In the Old Testament, "hell" is translated from one word, Sheol. In the New Testament, "hell" is translated from three words Hades, Gehenna, and tartar.
In the Old Testament, 'hell' is always translated from the Hebrew word Sheol. Sheol is used 65 times in the Old Testament and means "the world of the dead," grave, or pit in Hebrew. However, in the Bible, it is translated as "grave" 31 times, "pit" 3 times, and "hell" the remaining 31 times. It is the place where both the wicked and the good went at death and is a place of stillness and darkness. It does imply a separation from God. However, notably absent is any concept of a lake of fire and eternal judgement/ damnation.

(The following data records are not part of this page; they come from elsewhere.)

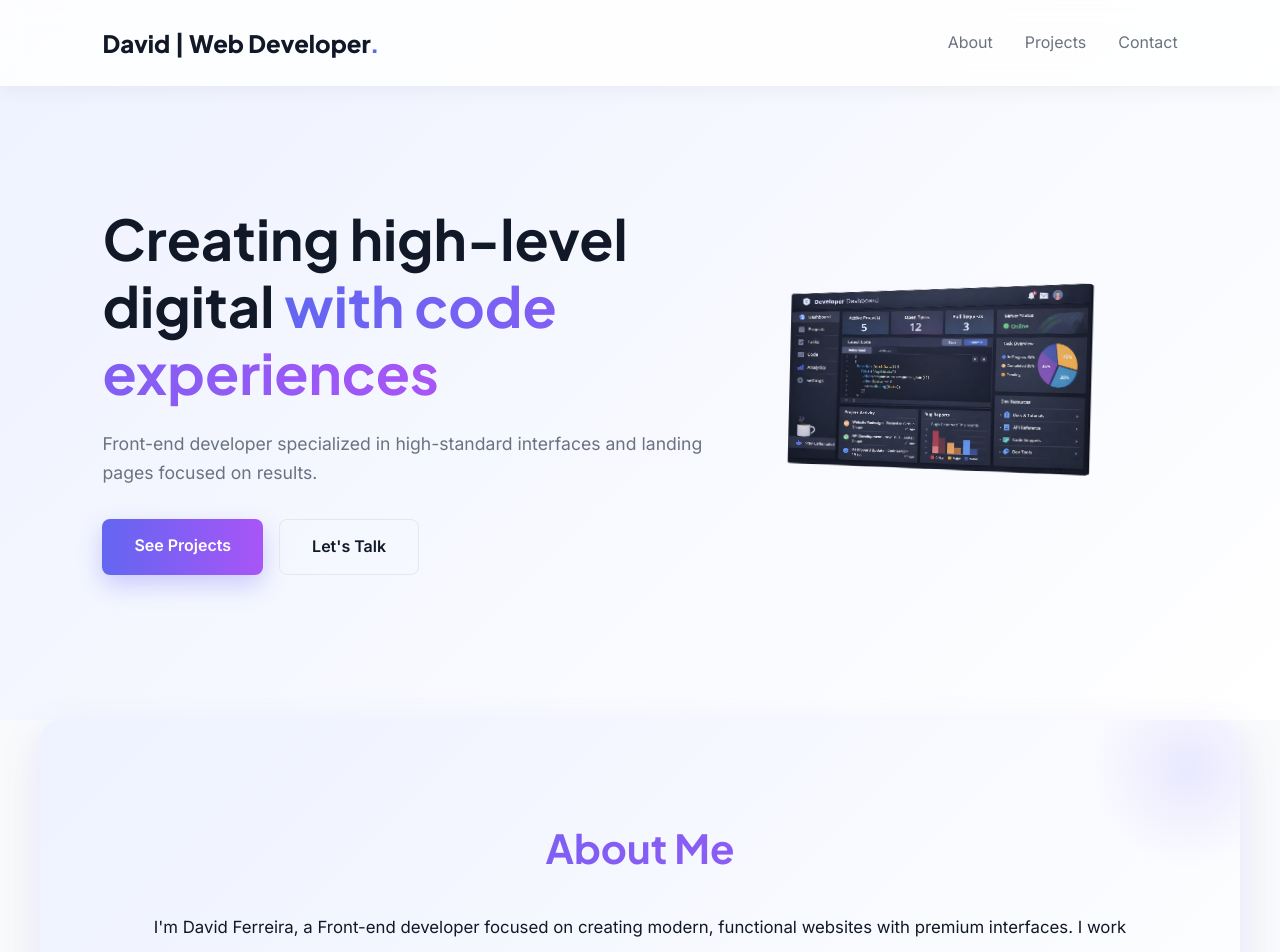
Repository: davidfsillva/David_Ferreira
Page: index.html
The author's editor kept a copy of each file at every save. The page is drawn from the files as they stood at one save, then again after the next save.
The browser window is 1280 px wide. The pictures show the part of the page from y = 0 to 952 px (the page is 2882 px tall).

Above is the page before, as saved 2026-02-11 15:10:12.
Console error: TypeError: Cannot read properties of null (reading 'addEventListener')

After the next save:
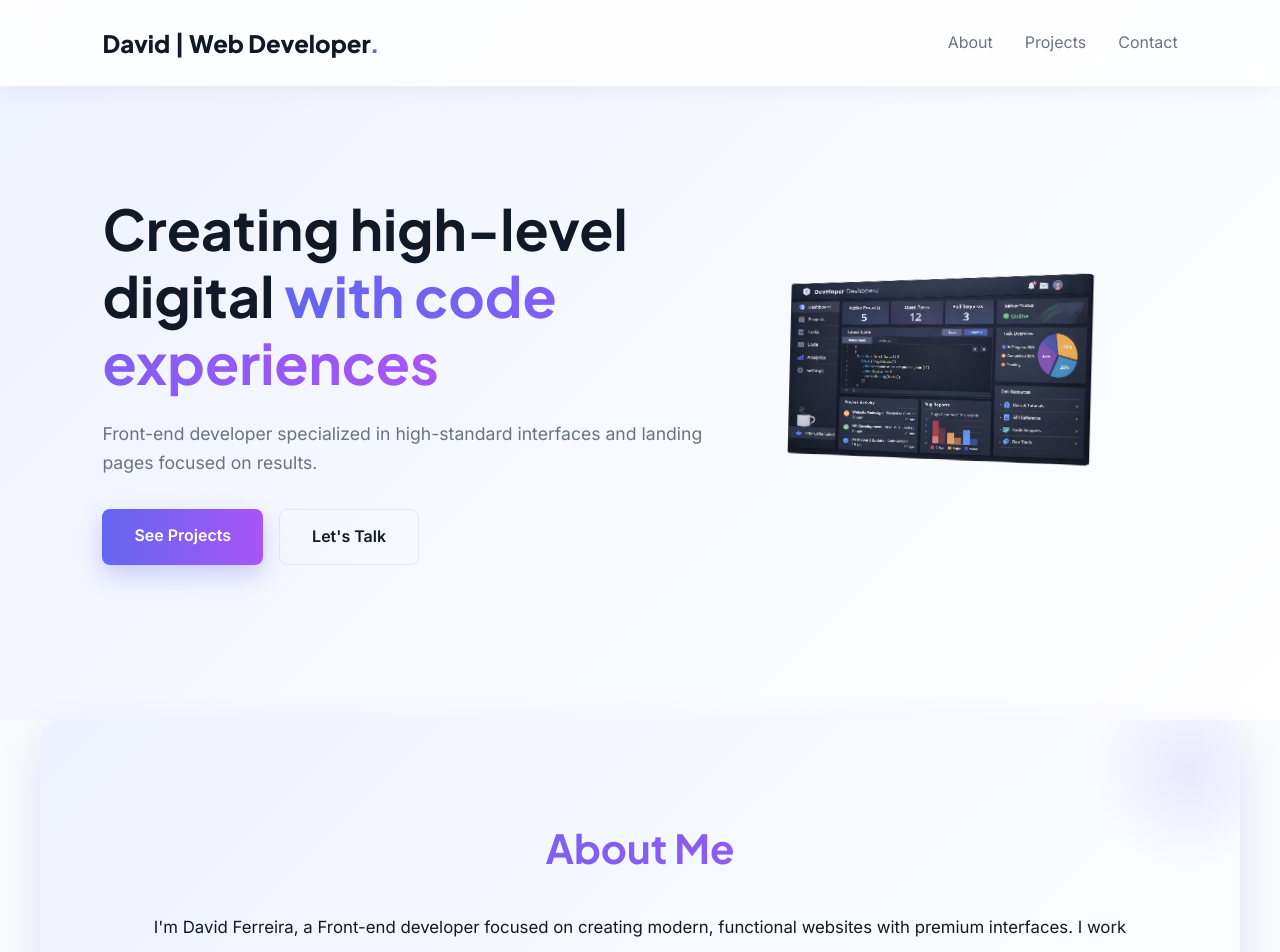
Saved 2 min 57 s later.
--- a/style.css
+++ b/style.css
@@ -94,7 +94,7 @@ body {
 /* HERO */
 .hero {
   min-height: 100vh;
-  padding: 120px 8% 60px;
+  padding: 120px 8% 80px; /* aumentei de 60px para 80px */
   display: flex;
   align-items: center;
   justify-content: space-between;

Hades is used 11 times in the New Testament as a direct translation to Greek from Hebrew Sheol and therefor takes in all the meaning of Sheol. Hades is considered the place of the dead. It has no relation to an afterlife reward or punishment in any instance except in the story in Luke (who was not one who heard Jesus teach directly) of the rich man 'in anguish in flame'. Interestingly,